But the benefits of tea tree oil are not purely cosmetic; it is also packed with practical and medicinal properties. It’s an insecticide but also boasts antibacterial properties making it an ideal household cleaner.
Deters Spiders and Rodents
It can also be used to ward off household pests such as spiders and rodents, as many will find the smell a deterrent.
You may also be surprised to learn, however, that it has powerful effects when used as an antiviral immune stimulant.
The natural oil provides the perfect ingredient to foot creams, cuticle, and massage lotions, providing moisture and protection for your skin. This can be used as a moisturiser, an antiseptic and also to soothe your skin if you suffer from eczema or other conditions.

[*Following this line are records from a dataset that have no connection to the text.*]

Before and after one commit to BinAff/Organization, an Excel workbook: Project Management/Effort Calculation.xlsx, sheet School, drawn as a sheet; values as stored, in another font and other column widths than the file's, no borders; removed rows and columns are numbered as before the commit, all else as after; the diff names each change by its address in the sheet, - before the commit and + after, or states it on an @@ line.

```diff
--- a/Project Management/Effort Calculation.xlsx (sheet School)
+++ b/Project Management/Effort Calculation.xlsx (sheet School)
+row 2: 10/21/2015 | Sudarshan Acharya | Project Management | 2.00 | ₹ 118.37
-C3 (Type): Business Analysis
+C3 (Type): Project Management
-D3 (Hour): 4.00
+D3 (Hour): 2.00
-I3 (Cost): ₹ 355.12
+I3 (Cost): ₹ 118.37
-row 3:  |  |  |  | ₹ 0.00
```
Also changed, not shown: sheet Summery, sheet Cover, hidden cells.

It is an incredibly effective anti-dandruff product, hence why it’s often used in shampoos and conditioners. If you have psoriasis of the scalp, you may find that tea tree oil provides an effective treatment.
Many hairdressers use it in salons, combined with Aloe Vera concentrate as an after wax gel. It smooths and conditions the hair, leaving it in notably better condition.
Tea tree oil can be combined with lavender essence to produce an effective after-sun treatment. Lavender has also been proven to have pain-relieving properties, so a few drops on a flannel can help relieve a variety of ailments including migraine headaches, muscle aches and skin conditions.
If you suffer from sore limbs post-exercise, you may be pleased to know that, when combined with massage oils it can soothe the pain of aching joints. It can be added to Calendula to create an effective anti-fungal cream to treat conditions such as athlete’s foot and thrush.
If you regularly use healing balms like aftershave or balms on your children, you may want to consider creating your own natural balm using tea tree oil.
Freshens Air and Clothes
Tea tree is regularly used in diffusers and burners to keep air smelling fresh and clean. Try a couple of drops in your washing load will help freshen your clothes and keep them smelling nice.
Experts recommend using it neat or in quantities of over 2%, as diluting it too much can lessen its effects. If used in excess you may find you react if you have sensitive skin – so perhaps try just dabbing a small amount on to your arm to see how it fares.
When you discover the many benefits of tea tree oil, you will want to keep it as a handy part of your herbal medicine cabinet.
If you’re interested in making your own cosmetic or skincare products, then check out the Herbal Collective July’19 issue, which has 3 skincare recipes plus much more.